■ **WHAT THE TASK ASKS**
Nothing in the records should differ when they are repeated. Restate them word for word.

User interface change data:
------------------------------

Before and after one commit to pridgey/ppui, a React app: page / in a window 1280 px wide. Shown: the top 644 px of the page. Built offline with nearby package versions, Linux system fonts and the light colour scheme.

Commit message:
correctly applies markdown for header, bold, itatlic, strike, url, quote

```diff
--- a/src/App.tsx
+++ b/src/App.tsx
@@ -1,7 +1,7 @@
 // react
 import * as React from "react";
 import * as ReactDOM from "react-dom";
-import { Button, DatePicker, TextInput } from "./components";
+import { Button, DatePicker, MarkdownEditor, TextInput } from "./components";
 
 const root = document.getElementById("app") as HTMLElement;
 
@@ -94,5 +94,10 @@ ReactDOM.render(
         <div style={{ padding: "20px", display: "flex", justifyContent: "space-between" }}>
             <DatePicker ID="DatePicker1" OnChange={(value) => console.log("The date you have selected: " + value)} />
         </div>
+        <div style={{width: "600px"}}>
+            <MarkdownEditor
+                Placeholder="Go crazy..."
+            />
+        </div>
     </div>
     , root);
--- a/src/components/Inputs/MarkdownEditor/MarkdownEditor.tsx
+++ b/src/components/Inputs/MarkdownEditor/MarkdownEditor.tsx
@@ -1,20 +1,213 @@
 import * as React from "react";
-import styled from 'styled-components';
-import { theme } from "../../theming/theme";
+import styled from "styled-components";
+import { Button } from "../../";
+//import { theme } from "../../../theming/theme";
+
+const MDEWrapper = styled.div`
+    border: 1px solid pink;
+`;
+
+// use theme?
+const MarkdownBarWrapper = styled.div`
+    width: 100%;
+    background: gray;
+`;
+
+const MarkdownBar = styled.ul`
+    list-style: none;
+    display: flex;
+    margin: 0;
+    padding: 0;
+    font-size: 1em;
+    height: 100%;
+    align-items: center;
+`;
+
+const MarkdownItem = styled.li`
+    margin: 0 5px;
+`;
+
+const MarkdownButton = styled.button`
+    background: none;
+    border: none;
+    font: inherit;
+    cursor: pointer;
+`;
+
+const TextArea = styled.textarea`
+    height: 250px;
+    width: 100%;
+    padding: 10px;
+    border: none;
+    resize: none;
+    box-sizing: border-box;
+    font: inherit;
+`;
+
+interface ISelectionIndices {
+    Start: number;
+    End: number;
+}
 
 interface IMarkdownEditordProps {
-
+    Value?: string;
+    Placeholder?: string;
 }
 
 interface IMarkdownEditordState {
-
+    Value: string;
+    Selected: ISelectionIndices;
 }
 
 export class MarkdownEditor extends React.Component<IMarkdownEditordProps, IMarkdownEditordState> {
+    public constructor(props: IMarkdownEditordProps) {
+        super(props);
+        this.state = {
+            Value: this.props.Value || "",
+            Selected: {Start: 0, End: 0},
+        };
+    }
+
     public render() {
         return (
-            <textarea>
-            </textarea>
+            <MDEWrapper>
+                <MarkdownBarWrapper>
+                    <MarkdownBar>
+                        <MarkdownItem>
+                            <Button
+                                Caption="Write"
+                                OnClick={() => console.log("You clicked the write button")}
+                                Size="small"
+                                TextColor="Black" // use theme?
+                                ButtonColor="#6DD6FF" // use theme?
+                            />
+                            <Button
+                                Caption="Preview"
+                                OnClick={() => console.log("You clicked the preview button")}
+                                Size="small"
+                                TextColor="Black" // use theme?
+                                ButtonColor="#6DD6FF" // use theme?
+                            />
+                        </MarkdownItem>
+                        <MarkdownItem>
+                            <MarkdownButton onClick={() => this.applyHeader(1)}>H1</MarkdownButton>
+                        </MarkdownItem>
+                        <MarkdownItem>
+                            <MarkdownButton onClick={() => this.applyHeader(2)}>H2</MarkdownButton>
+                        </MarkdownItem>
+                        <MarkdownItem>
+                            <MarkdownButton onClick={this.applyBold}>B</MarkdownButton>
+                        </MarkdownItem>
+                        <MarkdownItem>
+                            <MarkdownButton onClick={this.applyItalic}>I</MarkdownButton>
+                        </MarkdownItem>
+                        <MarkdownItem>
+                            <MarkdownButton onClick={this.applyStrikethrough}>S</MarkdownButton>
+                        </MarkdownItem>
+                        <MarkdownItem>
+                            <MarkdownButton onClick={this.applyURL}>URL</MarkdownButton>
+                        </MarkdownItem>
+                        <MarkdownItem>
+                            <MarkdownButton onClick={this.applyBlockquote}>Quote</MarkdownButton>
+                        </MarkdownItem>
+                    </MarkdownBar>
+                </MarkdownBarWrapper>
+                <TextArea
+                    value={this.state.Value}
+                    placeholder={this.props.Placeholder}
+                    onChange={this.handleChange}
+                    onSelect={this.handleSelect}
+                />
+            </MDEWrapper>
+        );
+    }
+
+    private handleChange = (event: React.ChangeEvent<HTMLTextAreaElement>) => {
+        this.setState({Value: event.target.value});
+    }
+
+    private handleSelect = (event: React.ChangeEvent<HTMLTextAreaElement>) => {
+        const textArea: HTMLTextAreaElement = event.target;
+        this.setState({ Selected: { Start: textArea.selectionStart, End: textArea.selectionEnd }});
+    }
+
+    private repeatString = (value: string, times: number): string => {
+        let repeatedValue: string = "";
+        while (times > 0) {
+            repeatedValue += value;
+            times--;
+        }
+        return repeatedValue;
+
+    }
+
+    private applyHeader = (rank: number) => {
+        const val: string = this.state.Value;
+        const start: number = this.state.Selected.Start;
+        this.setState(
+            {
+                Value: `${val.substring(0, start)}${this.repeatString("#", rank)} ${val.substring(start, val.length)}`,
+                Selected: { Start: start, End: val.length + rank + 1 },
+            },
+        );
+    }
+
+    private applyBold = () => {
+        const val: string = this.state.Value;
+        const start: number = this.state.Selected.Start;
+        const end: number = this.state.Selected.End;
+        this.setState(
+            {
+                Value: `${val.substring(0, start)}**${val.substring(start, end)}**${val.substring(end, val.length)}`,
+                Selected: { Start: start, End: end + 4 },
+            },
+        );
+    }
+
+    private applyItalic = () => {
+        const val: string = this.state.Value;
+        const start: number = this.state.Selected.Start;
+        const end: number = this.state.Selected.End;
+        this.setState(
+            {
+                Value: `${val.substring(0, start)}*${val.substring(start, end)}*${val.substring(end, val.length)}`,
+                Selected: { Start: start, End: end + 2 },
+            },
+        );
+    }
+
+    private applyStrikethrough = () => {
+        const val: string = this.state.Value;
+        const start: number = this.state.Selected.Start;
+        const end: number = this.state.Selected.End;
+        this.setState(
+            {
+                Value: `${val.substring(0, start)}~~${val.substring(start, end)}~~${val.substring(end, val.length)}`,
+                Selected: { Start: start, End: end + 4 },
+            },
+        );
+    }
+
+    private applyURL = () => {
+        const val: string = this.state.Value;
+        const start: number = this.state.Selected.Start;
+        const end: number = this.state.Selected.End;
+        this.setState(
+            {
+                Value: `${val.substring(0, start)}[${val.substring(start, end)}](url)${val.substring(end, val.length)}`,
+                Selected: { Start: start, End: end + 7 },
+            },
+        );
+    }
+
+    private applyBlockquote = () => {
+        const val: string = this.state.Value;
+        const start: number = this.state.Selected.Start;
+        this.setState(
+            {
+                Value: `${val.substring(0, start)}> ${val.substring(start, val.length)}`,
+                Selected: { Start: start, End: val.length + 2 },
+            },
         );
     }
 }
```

------------------------------

■ **ANSWER BOX**
Before and after one commit to pridgey/ppui, a React app: page / in a window 1280 px wide. Shown: the top 644 px of the page. Built offline with nearby package versions, Linux system fonts and the light colour scheme.

Commit message:
correctly applies markdown for header, bold, itatlic, strike, url, quote

```diff
--- a/src/App.tsx
+++ b/src/App.tsx
@@ -1,7 +1,7 @@
 // react
 import * as React from "react";
 import * as ReactDOM from "react-dom";
-import { Button, DatePicker, TextInput } from "./components";
+import { Button, DatePicker, MarkdownEditor, TextInput } from "./components";
 
 const root = document.getElementById("app") as HTMLElement;
 
@@ -94,5 +94,10 @@ ReactDOM.render(
         <div style={{ padding: "20px", display: "flex", justifyContent: "space-between" }}>
             <DatePicker ID="DatePicker1" OnChange={(value) => console.log("The date you have selected: " + value)} />
         </div>
+        <div style={{width: "600px"}}>
+            <MarkdownEditor
+                Placeholder="Go crazy..."
+            />
+        </div>
     </div>
     , root);
--- a/src/components/Inputs/MarkdownEditor/MarkdownEditor.tsx
+++ b/src/components/Inputs/MarkdownEditor/MarkdownEditor.tsx
@@ -1,20 +1,213 @@
 import * as React from "react";
-import styled from 'styled-components';
-import { theme } from "../../theming/theme";
+import styled from "styled-components";
+import { Button } from "../../";
+//import { theme } from "../../../theming/theme";
+
+const MDEWrapper = styled.div`
+    border: 1px solid pink;
+`;
+
+// use theme?
+const MarkdownBarWrapper = styled.div`
+    width: 100%;
+    background: gray;
+`;
+
+const MarkdownBar = styled.ul`
+    list-style: none;
+    display: flex;
+    margin: 0;
+    padding: 0;
+    font-size: 1em;
+    height: 100%;
+    align-items: center;
+`;
+
+const MarkdownItem = styled.li`
+    margin: 0 5px;
+`;
+
+const MarkdownButton = styled.button`
+    background: none;
+    border: none;
+    font: inherit;
+    cursor: pointer;
+`;
+
+const TextArea = styled.textarea`
+    height: 250px;
+    width: 100%;
+    padding: 10px;
+    border: none;
+    resize: none;
+    box-sizing: border-box;
+    font: inherit;
+`;
+
+interface ISelectionIndices {
+    Start: number;
+    End: number;
+}
 
 interface IMarkdownEditordProps {
-
+    Value?: string;
+    Placeholder?: string;
 }
 
 interface IMarkdownEditordState {
-
+    Value: string;
+    Selected: ISelectionIndices;
 }
 
 export class MarkdownEditor extends React.Component<IMarkdownEditordProps, IMarkdownEditordState> {
+    public constructor(props: IMarkdownEditordProps) {
+        super(props);
+        this.state = {
+            Value: this.props.Value || "",
+            Selected: {Start: 0, End: 0},
+        };
+    }
+
     public render() {
         return (
-            <textarea>
-            </textarea>
+            <MDEWrapper>
+                <MarkdownBarWrapper>
+                    <MarkdownBar>
+                        <MarkdownItem>
+                            <Button
+                                Caption="Write"
+                                OnClick={() => console.log("You clicked the write button")}
+                                Size="small"
+                                TextColor="Black" // use theme?
+                                ButtonColor="#6DD6FF" // use theme?
+                            />
+                            <Button
+                                Caption="Preview"
+                                OnClick={() => console.log("You clicked the preview button")}
+                                Size="small"
+                                TextColor="Black" // use theme?
+                                ButtonColor="#6DD6FF" // use theme?
+                            />
+                        </MarkdownItem>
+                        <MarkdownItem>
+                            <MarkdownButton onClick={() => this.applyHeader(1)}>H1</MarkdownButton>
+                        </MarkdownItem>
+                        <MarkdownItem>
+                            <MarkdownButton onClick={() => this.applyHeader(2)}>H2</MarkdownButton>
+                        </MarkdownItem>
+                        <MarkdownItem>
+                            <MarkdownButton onClick={this.applyBold}>B</MarkdownButton>
+                        </MarkdownItem>
+                        <MarkdownItem>
+                            <MarkdownButton onClick={this.applyItalic}>I</MarkdownButton>
+                        </MarkdownItem>
+                        <MarkdownItem>
+                            <MarkdownButton onClick={this.applyStrikethrough}>S</MarkdownButton>
+                        </MarkdownItem>
+                        <MarkdownItem>
+                            <MarkdownButton onClick={this.applyURL}>URL</MarkdownButton>
+                        </MarkdownItem>
+                        <MarkdownItem>
+                            <MarkdownButton onClick={this.applyBlockquote}>Quote</MarkdownButton>
+                        </MarkdownItem>
+                    </MarkdownBar>
+                </MarkdownBarWrapper>
+                <TextArea
+                    value={this.state.Value}
+                    placeholder={this.props.Placeholder}
+                    onChange={this.handleChange}
+                    onSelect={this.handleSelect}
+                />
+            </MDEWrapper>
+        );
+    }
+
+    private handleChange = (event: React.ChangeEvent<HTMLTextAreaElement>) => {
+        this.setState({Value: event.target.value});
+    }
+
+    private handleSelect = (event: React.ChangeEvent<HTMLTextAreaElement>) => {
+        const textArea: HTMLTextAreaElement = event.target;
+        this.setState({ Selected: { Start: textArea.selectionStart, End: textArea.selectionEnd }});
+    }
+
+    private repeatString = (value: string, times: number): string => {
+        let repeatedValue: string = "";
+        while (times > 0) {
+            repeatedValue += value;
+            times--;
+        }
+        return repeatedValue;
+
+    }
+
+    private applyHeader = (rank: number) => {
+        const val: string = this.state.Value;
+        const start: number = this.state.Selected.Start;
+        this.setState(
+            {
+                Value: `${val.substring(0, start)}${this.repeatString("#", rank)} ${val.substring(start, val.length)}`,
+                Selected: { Start: start, End: val.length + rank + 1 },
+            },
+        );
+    }
+
+    private applyBold = () => {
+        const val: string = this.state.Value;
+        const start: number = this.state.Selected.Start;
+        const end: number = this.state.Selected.End;
+        this.setState(
+            {
+                Value: `${val.substring(0, start)}**${val.substring(start, end)}**${val.substring(end, val.length)}`,
+                Selected: { Start: start, End: end + 4 },
+            },
+        );
+    }
+
+    private applyItalic = () => {
+        const val: string = this.state.Value;
+        const start: number = this.state.Selected.Start;
+        const end: number = this.state.Selected.End;
+        this.setState(
+            {
+                Value: `${val.substring(0, start)}*${val.substring(start, end)}*${val.substring(end, val.length)}`,
+                Selected: { Start: start, End: end + 2 },
+            },
+        );
+    }
+
+    private applyStrikethrough = () => {
+        const val: string = this.state.Value;
+        const start: number = this.state.Selected.Start;
+        const end: number = this.state.Selected.End;
+        this.setState(
+            {
+                Value: `${val.substring(0, start)}~~${val.substring(start, end)}~~${val.substring(end, val.length)}`,
+                Selected: { Start: start, End: end + 4 },
+            },
+        );
+    }
+
+    private applyURL = () => {
+        const val: string = this.state.Value;
+        const start: number = this.state.Selected.Start;
+        const end: number = this.state.Selected.End;
+        this.setState(
+            {
+                Value: `${val.substring(0, start)}[${val.substring(start, end)}](url)${val.substring(end, val.length)}`,
+                Selected: { Start: start, End: end + 7 },
+            },
+        );
+    }
+
+    private applyBlockquote = () => {
+        const val: string = this.state.Value;
+        const start: number = this.state.Selected.Start;
+        this.setState(
+            {
+                Value: `${val.substring(0, start)}> ${val.substring(start, val.length)}`,
+                Selected: { Start: start, End: val.length + 2 },
+            },
         );
     }
 }
```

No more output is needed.